→ **Directions for this task**: All entries must be repeated exactly. No picture should appear in the result.

[Front-end code change data]

>>>

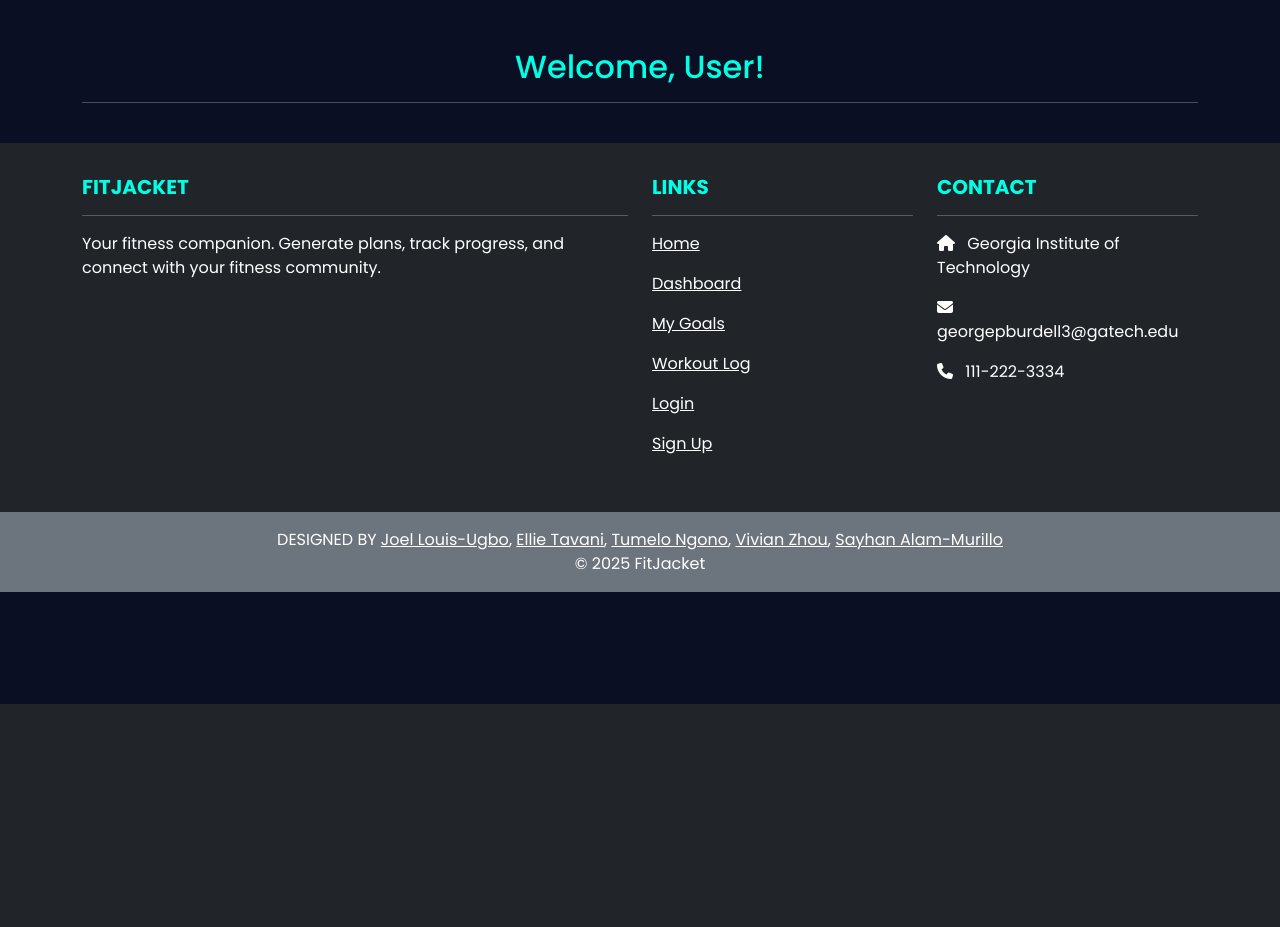
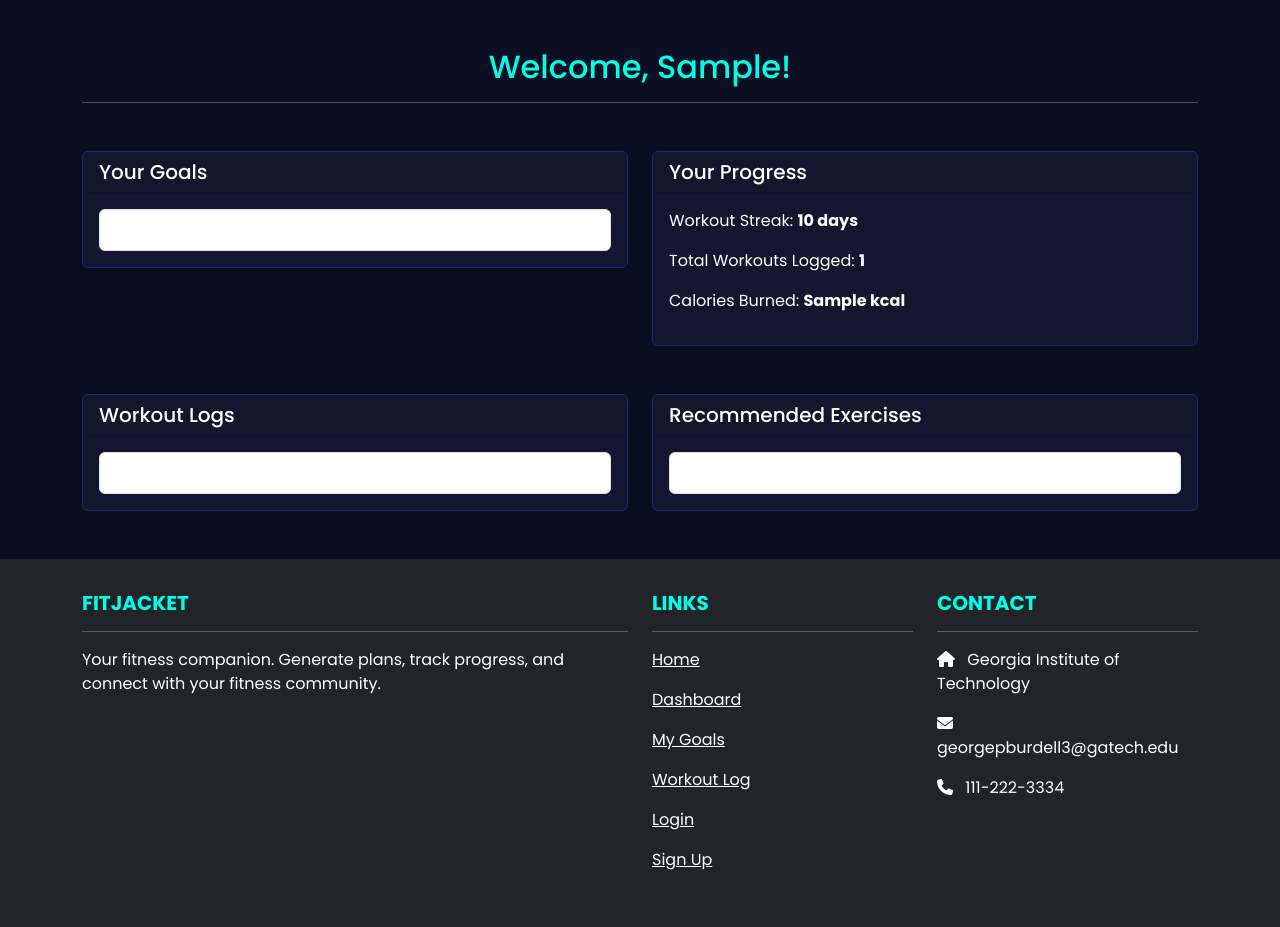
Before and after one commit to TumeloN1/FitJacket, a Django app: template dashboard/templates/dashboard/dashboard.html in a window 1280 px wide. Shown: the part 96-1023 px from the top of the page. Before the commit the page ends 800 px from the top, so only its background shows below. Run offline with Django 3.2, Linux system fonts and the light colour scheme; the template is opened without the code that fills it: most values are stand-ins (such as "Sample title", 1, 10 or a date in 2020); some libraries are stand-ins or nearby versions.

Commit message:
basic dashboard ui

```diff
--- a/dashboard/templates/dashboard/dashboard.html
+++ b/dashboard/templates/dashboard/dashboard.html
@@ -3,8 +3,87 @@
 {% block content %}
 
 <div class="container mt-4">
-    <h2 class="text-center">Welcome, User!</h2>
+    <h2 class="text-center">Welcome, {{ first_name }}!</h2>
     <hr/>
 
+    <!-- Dashboard Sections -->
+    <div class="row mt-5">
+        <!-- Goals Section -->
+        <div class="col-md-6 mb-4">
+            <div class="card shadow-sm">
+                <div class="card-header text-white">
+                    <h5 class="card-title mb-0">Your Goals</h5>
+                </div>
+                <div class="card-body">
+                    <ul class="list-group">
+                        {% for goal in goals %}
+                        <li class="list-group-item">
+                            <strong>{{ goal.title }}</strong> - {{ goal.description }}
+                        </li>
+                        {% empty %}
+                        <p class="text-muted">No goals set yet. <a href="{% url 'goals:goal_home' %}">Set a goal</a>.</p>
+                        {% endfor %}
+                    </ul>
+                </div>
+            </div>
+        </div>
+
+        <!-- Progress Section -->
+        <div class="col-md-6 mb-4">
+            <div class="card shadow-sm">
+                <div class="card-header text-white">
+                    <h5 class="card-title mb-0">Your Progress</h5>
+                </div>
+                <div class="card-body">
+                    <p>Workout Streak: <strong>{{ progress.streak }} days</strong></p>
+                    <p>Total Workouts Logged: <strong>{{ progress.total_workouts }}</strong></p>
+                    <p>Calories Burned: <strong>{{ progress.calories_burned }} kcal</strong></p>
+                </div>
+            </div>
+        </div>
+    </div>
+
+    <div class="row mt-4">
+        <!-- Workout Logs Section -->
+        <div class="col-md-6 mb-4">
+            <div class="card shadow-sm">
+                <div class="card-header text-dark">
+                    <h5 class="card-title mb-0">Workout Logs</h5>
+                </div>
+                <div class="card-body">
+                    <ul class="list-group">
+                        {% for log in workout_logs %}
+                        <li class="list-group-item">
+                            <strong>{{ log.date }}</strong>: {{ log.description }}
+                        </li>
+                        {% empty %}
+                        <p class="text-muted">No workout logs yet. <a href="{% url 'workouts:log_workout' %}">Log a workout</a>.</p>
+                        {% endfor %}
+                    </ul>
+                </div>
+            </div>
+        </div>
+
+        <!-- Recommended Exercises Section -->
+        <div class="col-md-6 mb-4">
+            <div class="card shadow-sm">
+                <div class="card-header text-white">
+                    <h5 class="card-title mb-0">Recommended Exercises</h5>
+                </div>
+                <div class="card-body">
+                    <ul class="list-group">
+                        {% for exercise in recommended_exercises %}
+                        <li class="list-group-item">
+                            <strong>{{ exercise.name }}</strong> - {{ exercise.description }}
+                        </li>
+                        {% empty %}
+                        <p class="text-muted">No recommendations yet. <a href="{% url 'workouts:exercise_list' %}">Explore exercises</a>.</p>
+                        {% endfor %}
+                    </ul>
+                </div>
+            </div>
+        </div>
+    </div>
 </div>
+
 {% endblock %}
--- a/dashboard/views.py
+++ b/dashboard/views.py
@@ -3,6 +3,7 @@
 
 @login_required
 def view_dashboard(request):
-    return render(request, 'dashboard/dashboard.html')
+    first_name = request.user.username
+    return render(request, 'dashboard/dashboard.html' , {'first_name': first_name})
 
 # Create your exercise_views here.
```
Also changed, not shown: dashboard/static/dashboard/dashboard.css (added), db.sqlite3.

<<<

→ **The answer**:
Before and after one commit to TumeloN1/FitJacket, a Django app: template dashboard/templates/dashboard/dashboard.html in a window 1280 px wide. Shown: the part 96-1023 px from the top of the page. Before the commit the page ends 800 px from the top, so only its background shows below. Run offline with Django 3.2, Linux system fonts and the light colour scheme; the template is opened without the code that fills it: most values are stand-ins (such as "Sample title", 1, 10 or a date in 2020); some libraries are stand-ins or nearby versions.

Commit message:
basic dashboard ui

```diff
--- a/dashboard/templates/dashboard/dashboard.html
+++ b/dashboard/templates/dashboard/dashboard.html
@@ -3,8 +3,87 @@
 {% block content %}
 
 <div class="container mt-4">
-    <h2 class="text-center">Welcome, User!</h2>
+    <h2 class="text-center">Welcome, {{ first_name }}!</h2>
     <hr/>
 
+    <!-- Dashboard Sections -->
+    <div class="row mt-5">
+        <!-- Goals Section -->
+        <div class="col-md-6 mb-4">
+            <div class="card shadow-sm">
+                <div class="card-header text-white">
+                    <h5 class="card-title mb-0">Your Goals</h5>
+                </div>
+                <div class="card-body">
+                    <ul class="list-group">
+                        {% for goal in goals %}
+                        <li class="list-group-item">
+                            <strong>{{ goal.title }}</strong> - {{ goal.description }}
+                        </li>
+                        {% empty %}
+                        <p class="text-muted">No goals set yet. <a href="{% url 'goals:goal_home' %}">Set a goal</a>.</p>
+                        {% endfor %}
+                    </ul>
+                </div>
+            </div>
+        </div>
+
+        <!-- Progress Section -->
+        <div class="col-md-6 mb-4">
+            <div class="card shadow-sm">
+                <div class="card-header text-white">
+                    <h5 class="card-title mb-0">Your Progress</h5>
+                </div>
+                <div class="card-body">
+                    <p>Workout Streak: <strong>{{ progress.streak }} days</strong></p>
+                    <p>Total Workouts Logged: <strong>{{ progress.total_workouts }}</strong></p>
+                    <p>Calories Burned: <strong>{{ progress.calories_burned }} kcal</strong></p>
+                </div>
+            </div>
+        </div>
+    </div>
+
+    <div class="row mt-4">
+        <!-- Workout Logs Section -->
+        <div class="col-md-6 mb-4">
+            <div class="card shadow-sm">
+                <div class="card-header text-dark">
+                    <h5 class="card-title mb-0">Workout Logs</h5>
+                </div>
+                <div class="card-body">
+                    <ul class="list-group">
+                        {% for log in workout_logs %}
+                        <li class="list-group-item">
+                            <strong>{{ log.date }}</strong>: {{ log.description }}
+                        </li>
+                        {% empty %}
+                        <p class="text-muted">No workout logs yet. <a href="{% url 'workouts:log_workout' %}">Log a workout</a>.</p>
+                        {% endfor %}
+                    </ul>
+                </div>
+            </div>
+        </div>
+
+        <!-- Recommended Exercises Section -->
+        <div class="col-md-6 mb-4">
+            <div class="card shadow-sm">
+                <div class="card-header text-white">
+                    <h5 class="card-title mb-0">Recommended Exercises</h5>
+                </div>
+                <div class="card-body">
+                    <ul class="list-group">
+                        {% for exercise in recommended_exercises %}
+                        <li class="list-group-item">
+                            <strong>{{ exercise.name }}</strong> - {{ exercise.description }}
+                        </li>
+                        {% empty %}
+                        <p class="text-muted">No recommendations yet. <a href="{% url 'workouts:exercise_list' %}">Explore exercises</a>.</p>
+                        {% endfor %}
+                    </ul>
+                </div>
+            </div>
+        </div>
+    </div>
 </div>
+
 {% endblock %}
--- a/dashboard/views.py
+++ b/dashboard/views.py
@@ -3,6 +3,7 @@
 
 @login_required
 def view_dashboard(request):
-    return render(request, 'dashboard/dashboard.html')
+    first_name = request.user.username
+    return render(request, 'dashboard/dashboard.html' , {'first_name': first_name})
 
 # Create your exercise_views here.
```
Also changed, not shown: dashboard/static/dashboard/dashboard.css (added), db.sqlite3.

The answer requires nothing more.